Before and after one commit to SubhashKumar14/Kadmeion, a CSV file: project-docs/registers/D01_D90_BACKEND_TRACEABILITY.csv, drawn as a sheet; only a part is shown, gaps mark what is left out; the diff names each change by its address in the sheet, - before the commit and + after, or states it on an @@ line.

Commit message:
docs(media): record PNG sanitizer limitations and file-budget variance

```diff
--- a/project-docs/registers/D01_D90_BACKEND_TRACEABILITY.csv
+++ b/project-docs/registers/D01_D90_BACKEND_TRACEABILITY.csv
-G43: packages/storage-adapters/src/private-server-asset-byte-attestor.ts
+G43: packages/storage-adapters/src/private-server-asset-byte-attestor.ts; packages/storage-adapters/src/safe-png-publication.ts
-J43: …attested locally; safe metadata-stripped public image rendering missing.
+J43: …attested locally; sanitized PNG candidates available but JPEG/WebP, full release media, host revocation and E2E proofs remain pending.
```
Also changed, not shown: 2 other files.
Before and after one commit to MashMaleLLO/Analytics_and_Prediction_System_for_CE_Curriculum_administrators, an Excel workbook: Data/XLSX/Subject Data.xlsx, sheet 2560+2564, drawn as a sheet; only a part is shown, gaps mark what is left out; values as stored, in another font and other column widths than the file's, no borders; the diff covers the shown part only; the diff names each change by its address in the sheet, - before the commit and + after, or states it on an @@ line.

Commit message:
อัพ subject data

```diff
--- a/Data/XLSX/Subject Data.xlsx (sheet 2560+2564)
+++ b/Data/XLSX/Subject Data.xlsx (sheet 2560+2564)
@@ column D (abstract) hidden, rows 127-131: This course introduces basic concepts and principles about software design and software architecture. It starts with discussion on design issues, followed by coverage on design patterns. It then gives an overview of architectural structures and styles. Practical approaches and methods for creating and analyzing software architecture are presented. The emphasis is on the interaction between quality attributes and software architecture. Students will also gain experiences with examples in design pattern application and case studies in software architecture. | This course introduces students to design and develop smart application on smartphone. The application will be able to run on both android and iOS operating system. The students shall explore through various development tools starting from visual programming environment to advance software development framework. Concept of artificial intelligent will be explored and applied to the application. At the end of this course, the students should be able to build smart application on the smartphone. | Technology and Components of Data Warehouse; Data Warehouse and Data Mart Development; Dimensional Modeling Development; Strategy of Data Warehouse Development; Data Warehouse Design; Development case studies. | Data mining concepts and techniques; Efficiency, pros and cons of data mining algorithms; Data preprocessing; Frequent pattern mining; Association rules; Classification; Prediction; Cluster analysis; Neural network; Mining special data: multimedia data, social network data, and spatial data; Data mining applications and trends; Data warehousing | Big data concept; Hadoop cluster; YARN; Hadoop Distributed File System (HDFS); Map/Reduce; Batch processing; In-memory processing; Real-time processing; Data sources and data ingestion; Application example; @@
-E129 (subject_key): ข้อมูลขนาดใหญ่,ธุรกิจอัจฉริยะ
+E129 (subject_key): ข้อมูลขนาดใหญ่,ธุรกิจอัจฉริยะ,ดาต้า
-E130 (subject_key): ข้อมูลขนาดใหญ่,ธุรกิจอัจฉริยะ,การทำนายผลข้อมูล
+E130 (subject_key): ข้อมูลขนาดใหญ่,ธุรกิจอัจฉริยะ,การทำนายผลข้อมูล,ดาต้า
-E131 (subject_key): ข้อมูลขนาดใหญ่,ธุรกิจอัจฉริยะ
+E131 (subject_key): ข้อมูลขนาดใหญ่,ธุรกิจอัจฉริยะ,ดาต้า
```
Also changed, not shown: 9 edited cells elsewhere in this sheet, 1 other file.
■ ■ ■
HOW TO COMPLETE THIS TASK = For this exercise, output the records in full, exactly.

FINISHED EXERCISE =
Before and after one commit to SubhashKumar14/Kadmeion, a CSV file: project-docs/registers/D01_D90_BACKEND_TRACEABILITY.csv, drawn as a sheet; only a part is shown, gaps mark what is left out; the diff names each change by its address in the sheet, - before the commit and + after, or states it on an @@ line.

Commit message:
docs(media): record PNG sanitizer limitations and file-budget variance

```diff
--- a/project-docs/registers/D01_D90_BACKEND_TRACEABILITY.csv
+++ b/project-docs/registers/D01_D90_BACKEND_TRACEABILITY.csv
-G43: packages/storage-adapters/src/private-server-asset-byte-attestor.ts
+G43: packages/storage-adapters/src/private-server-asset-byte-attestor.ts; packages/storage-adapters/src/safe-png-publication.ts
-J43: …attested locally; safe metadata-stripped public image rendering missing.
+J43: …attested locally; sanitized PNG candidates available but JPEG/WebP, full release media, host revocation and E2E proofs remain pending.
```
Also changed, not shown: 2 other files.
Before and after one commit to MashMaleLLO/Analytics_and_Prediction_System_for_CE_Curriculum_administrators, an Excel workbook: Data/XLSX/Subject Data.xlsx, sheet 2560+2564, drawn as a sheet; only a part is shown, gaps mark what is left out; values as stored, in another font and other column widths than the file's, no borders; the diff covers the shown part only; the diff names each change by its address in the sheet, - before the commit and + after, or states it on an @@ line.

Commit message:
อัพ subject data

```diff
--- a/Data/XLSX/Subject Data.xlsx (sheet 2560+2564)
+++ b/Data/XLSX/Subject Data.xlsx (sheet 2560+2564)
@@ column D (abstract) hidden, rows 127-131: This course introduces basic concepts and principles about software design and software architecture. It starts with discussion on design issues, followed by coverage on design patterns. It then gives an overview of architectural structures and styles. Practical approaches and methods for creating and analyzing software architecture are presented. The emphasis is on the interaction between quality attributes and software architecture. Students will also gain experiences with examples in design pattern application and case studies in software architecture. | This course introduces students to design and develop smart application on smartphone. The application will be able to run on both android and iOS operating system. The students shall explore through various development tools starting from visual programming environment to advance software development framework. Concept of artificial intelligent will be explored and applied to the application. At the end of this course, the students should be able to build smart application on the smartphone. | Technology and Components of Data Warehouse; Data Warehouse and Data Mart Development; Dimensional Modeling Development; Strategy of Data Warehouse Development; Data Warehouse Design; Development case studies. | Data mining concepts and techniques; Efficiency, pros and cons of data mining algorithms; Data preprocessing; Frequent pattern mining; Association rules; Classification; Prediction; Cluster analysis; Neural network; Mining special data: multimedia data, social network data, and spatial data; Data mining applications and trends; Data warehousing | Big data concept; Hadoop cluster; YARN; Hadoop Distributed File System (HDFS); Map/Reduce; Batch processing; In-memory processing; Real-time processing; Data sources and data ingestion; Application example; @@
-E129 (subject_key): ข้อมูลขนาดใหญ่,ธุรกิจอัจฉริยะ
+E129 (subject_key): ข้อมูลขนาดใหญ่,ธุรกิจอัจฉริยะ,ดาต้า
-E130 (subject_key): ข้อมูลขนาดใหญ่,ธุรกิจอัจฉริยะ,การทำนายผลข้อมูล
+E130 (subject_key): ข้อมูลขนาดใหญ่,ธุรกิจอัจฉริยะ,การทำนายผลข้อมูล,ดาต้า
-E131 (subject_key): ข้อมูลขนาดใหญ่,ธุรกิจอัจฉริยะ
+E131 (subject_key): ข้อมูลขนาดใหญ่,ธุรกิจอัจฉริยะ,ดาต้า
```
Also changed, not shown: 9 edited cells elsewhere in this sheet, 1 other file.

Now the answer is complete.